Problem requirements:
Without copying any picture, return all lines below exactly.
═════ Input for this task ═════
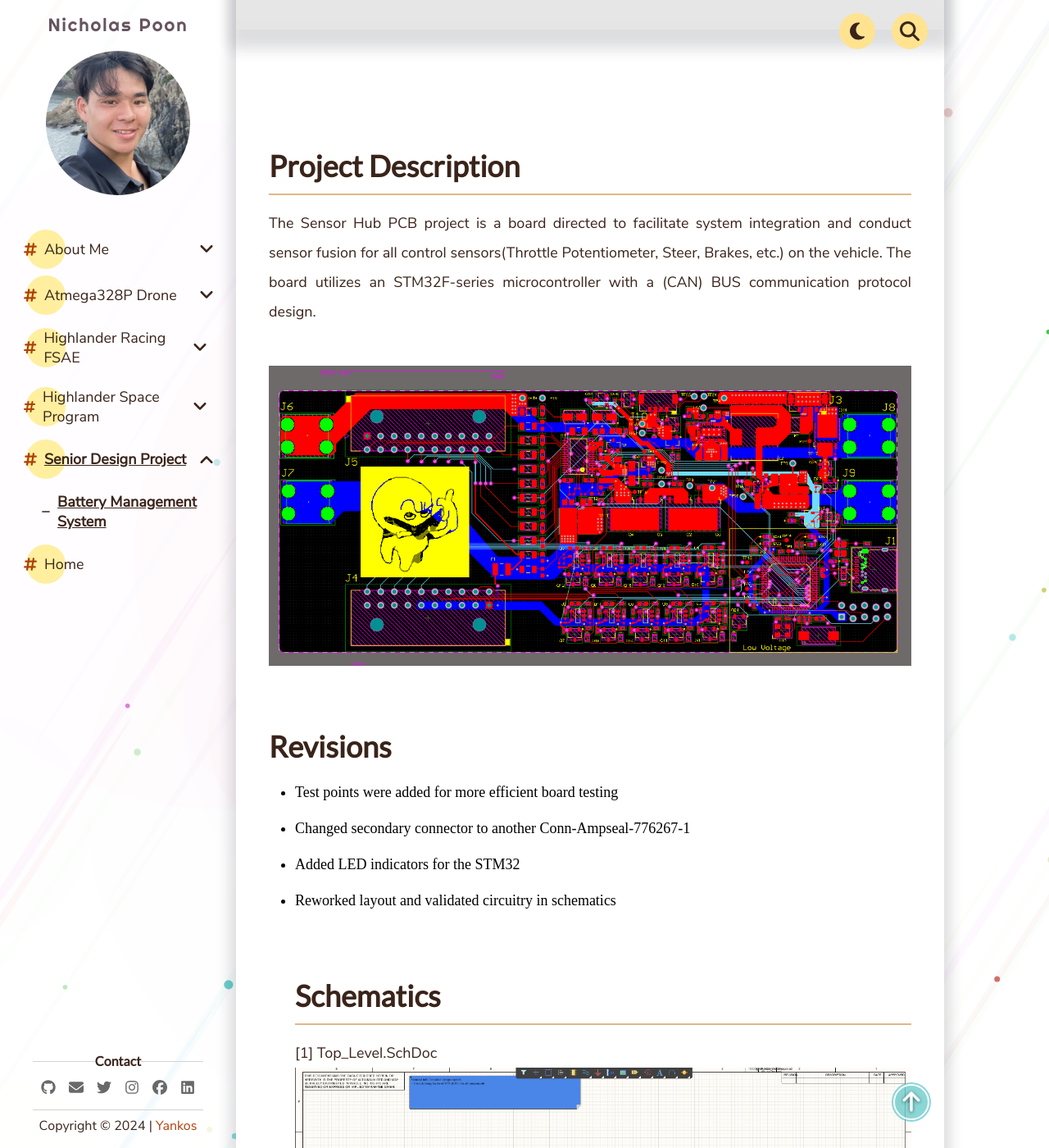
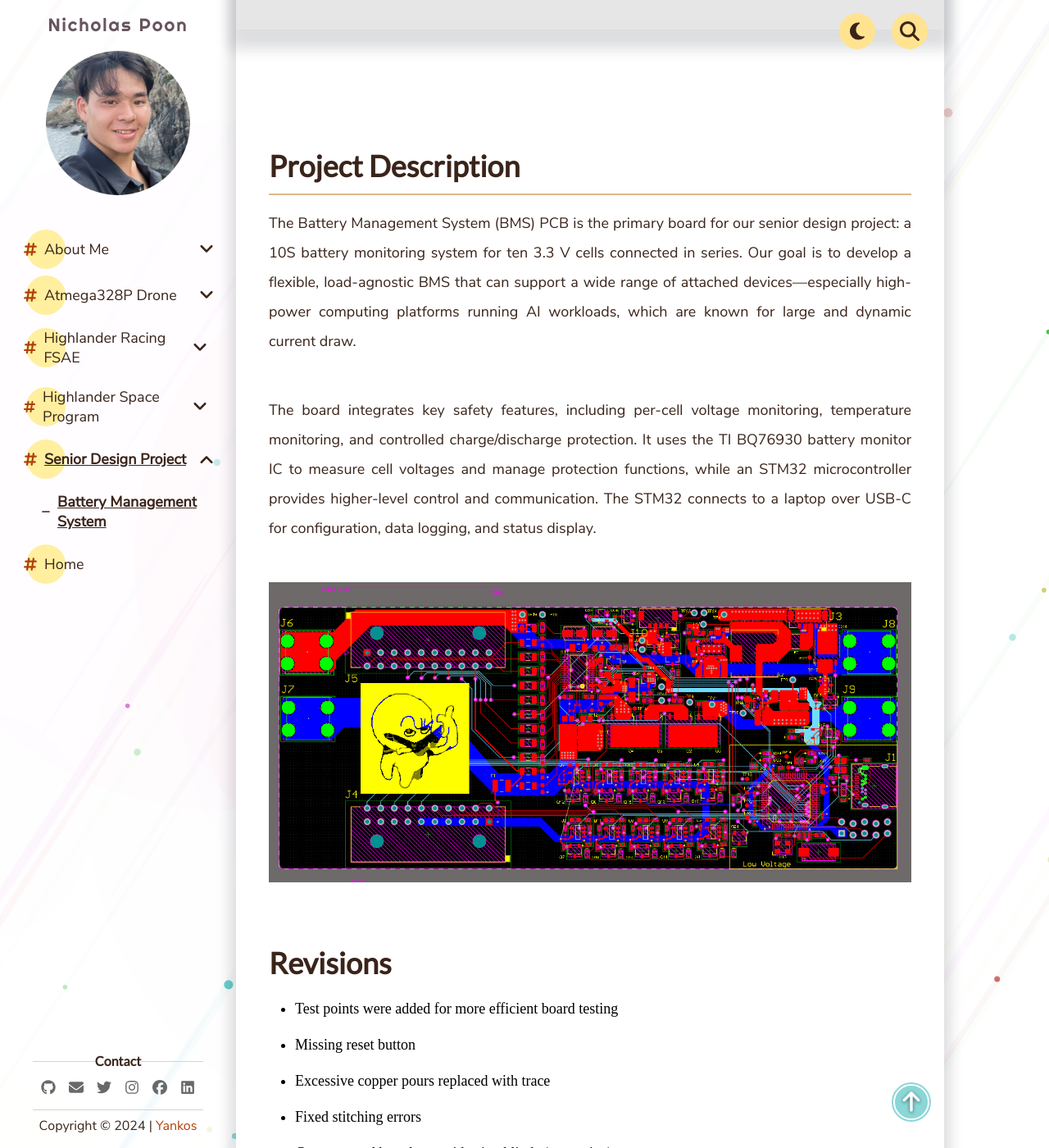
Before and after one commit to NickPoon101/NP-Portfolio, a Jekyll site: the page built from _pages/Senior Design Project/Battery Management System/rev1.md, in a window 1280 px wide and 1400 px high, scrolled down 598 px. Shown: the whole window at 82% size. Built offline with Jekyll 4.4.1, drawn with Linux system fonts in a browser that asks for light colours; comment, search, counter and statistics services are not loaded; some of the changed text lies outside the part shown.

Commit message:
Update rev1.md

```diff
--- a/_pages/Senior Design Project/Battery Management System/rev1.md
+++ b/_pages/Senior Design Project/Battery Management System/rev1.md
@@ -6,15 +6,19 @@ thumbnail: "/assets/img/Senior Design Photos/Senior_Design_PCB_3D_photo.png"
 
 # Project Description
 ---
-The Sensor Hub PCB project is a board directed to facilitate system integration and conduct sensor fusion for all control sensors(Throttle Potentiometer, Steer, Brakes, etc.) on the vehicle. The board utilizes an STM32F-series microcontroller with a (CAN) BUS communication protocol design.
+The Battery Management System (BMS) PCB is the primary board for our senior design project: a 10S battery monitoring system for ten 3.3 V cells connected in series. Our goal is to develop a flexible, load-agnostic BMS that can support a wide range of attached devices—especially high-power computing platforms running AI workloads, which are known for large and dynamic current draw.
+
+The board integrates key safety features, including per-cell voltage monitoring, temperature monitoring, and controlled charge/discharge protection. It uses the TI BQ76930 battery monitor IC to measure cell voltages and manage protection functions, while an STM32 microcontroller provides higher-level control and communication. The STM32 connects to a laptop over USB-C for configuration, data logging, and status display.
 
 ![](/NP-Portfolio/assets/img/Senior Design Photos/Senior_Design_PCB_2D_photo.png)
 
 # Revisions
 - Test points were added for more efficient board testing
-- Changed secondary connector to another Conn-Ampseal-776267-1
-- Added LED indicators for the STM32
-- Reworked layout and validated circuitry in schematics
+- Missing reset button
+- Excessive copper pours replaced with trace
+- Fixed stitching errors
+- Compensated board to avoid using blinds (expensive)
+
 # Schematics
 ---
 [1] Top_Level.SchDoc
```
═════
Output of the exercise:
Before and after one commit to NickPoon101/NP-Portfolio, a Jekyll site: the page built from _pages/Senior Design Project/Battery Management System/rev1.md, in a window 1280 px wide and 1400 px high, scrolled down 598 px. Shown: the whole window at 82% size. Built offline with Jekyll 4.4.1, drawn with Linux system fonts in a browser that asks for light colours; comment, search, counter and statistics services are not loaded; some of the changed text lies outside the part shown.

Commit message:
Update rev1.md

```diff
--- a/_pages/Senior Design Project/Battery Management System/rev1.md
+++ b/_pages/Senior Design Project/Battery Management System/rev1.md
@@ -6,15 +6,19 @@ thumbnail: "/assets/img/Senior Design Photos/Senior_Design_PCB_3D_photo.png"
 
 # Project Description
 ---
-The Sensor Hub PCB project is a board directed to facilitate system integration and conduct sensor fusion for all control sensors(Throttle Potentiometer, Steer, Brakes, etc.) on the vehicle. The board utilizes an STM32F-series microcontroller with a (CAN) BUS communication protocol design.
+The Battery Management System (BMS) PCB is the primary board for our senior design project: a 10S battery monitoring system for ten 3.3 V cells connected in series. Our goal is to develop a flexible, load-agnostic BMS that can support a wide range of attached devices—especially high-power computing platforms running AI workloads, which are known for large and dynamic current draw.
+
+The board integrates key safety features, including per-cell voltage monitoring, temperature monitoring, and controlled charge/discharge protection. It uses the TI BQ76930 battery monitor IC to measure cell voltages and manage protection functions, while an STM32 microcontroller provides higher-level control and communication. The STM32 connects to a laptop over USB-C for configuration, data logging, and status display.
 
 ![](/NP-Portfolio/assets/img/Senior Design Photos/Senior_Design_PCB_2D_photo.png)
 
 # Revisions
 - Test points were added for more efficient board testing
-- Changed secondary connector to another Conn-Ampseal-776267-1
-- Added LED indicators for the STM32
-- Reworked layout and validated circuitry in schematics
+- Missing reset button
+- Excessive copper pours replaced with trace
+- Fixed stitching errors
+- Compensated board to avoid using blinds (expensive)
+
 # Schematics
 ---
 [1] Top_Level.SchDoc
```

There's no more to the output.